__Work required__
Look through the data below and show every line that includes "fontStyle".

__Data shown__

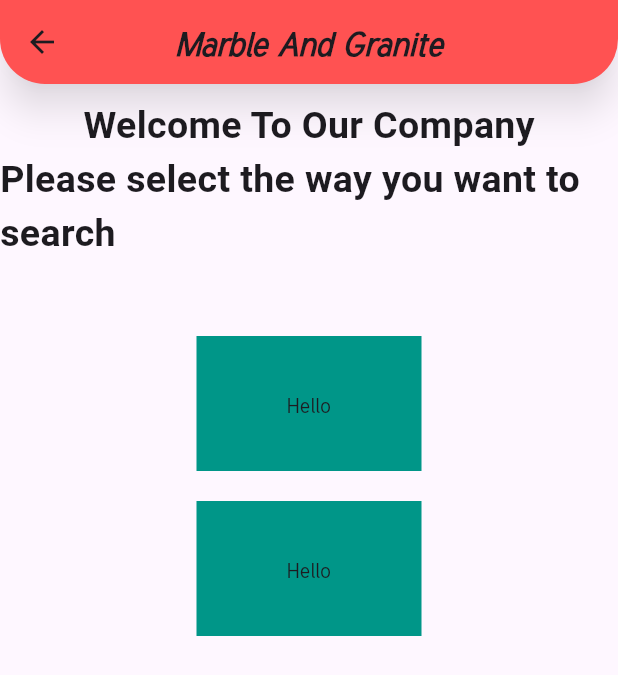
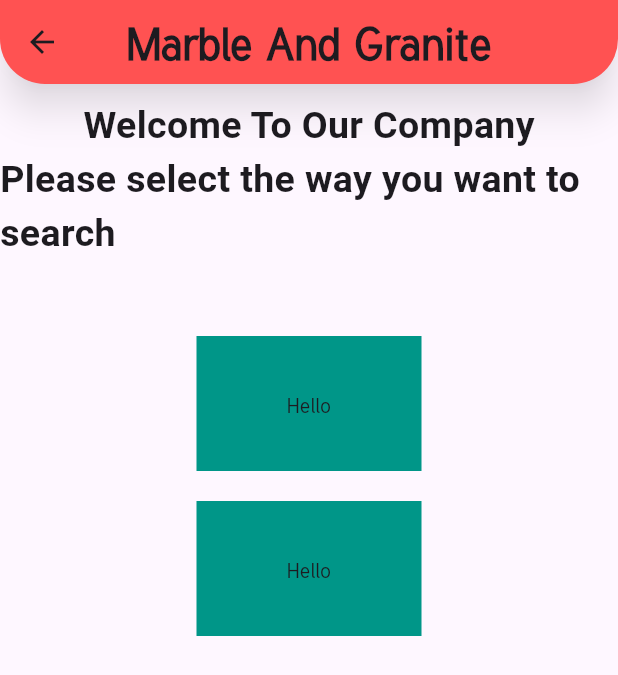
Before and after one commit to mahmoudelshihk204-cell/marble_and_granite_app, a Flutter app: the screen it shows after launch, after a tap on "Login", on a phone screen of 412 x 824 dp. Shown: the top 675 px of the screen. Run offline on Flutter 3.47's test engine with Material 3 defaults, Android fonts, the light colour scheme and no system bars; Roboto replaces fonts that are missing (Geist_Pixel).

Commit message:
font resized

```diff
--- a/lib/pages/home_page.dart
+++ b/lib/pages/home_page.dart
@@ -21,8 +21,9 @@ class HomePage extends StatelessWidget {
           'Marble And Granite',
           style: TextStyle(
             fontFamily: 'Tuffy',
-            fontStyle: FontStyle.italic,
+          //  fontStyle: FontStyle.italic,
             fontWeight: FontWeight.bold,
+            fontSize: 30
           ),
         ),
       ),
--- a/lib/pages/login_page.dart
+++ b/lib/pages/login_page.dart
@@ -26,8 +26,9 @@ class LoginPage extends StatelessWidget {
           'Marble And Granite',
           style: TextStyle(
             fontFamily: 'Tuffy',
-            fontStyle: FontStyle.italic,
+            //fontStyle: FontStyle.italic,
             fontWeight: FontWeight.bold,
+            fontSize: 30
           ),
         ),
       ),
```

__Exercise response__
-            fontStyle: FontStyle.italic,
+          //  fontStyle: FontStyle.italic,
-            fontStyle: FontStyle.italic,
+            //fontStyle: FontStyle.italic,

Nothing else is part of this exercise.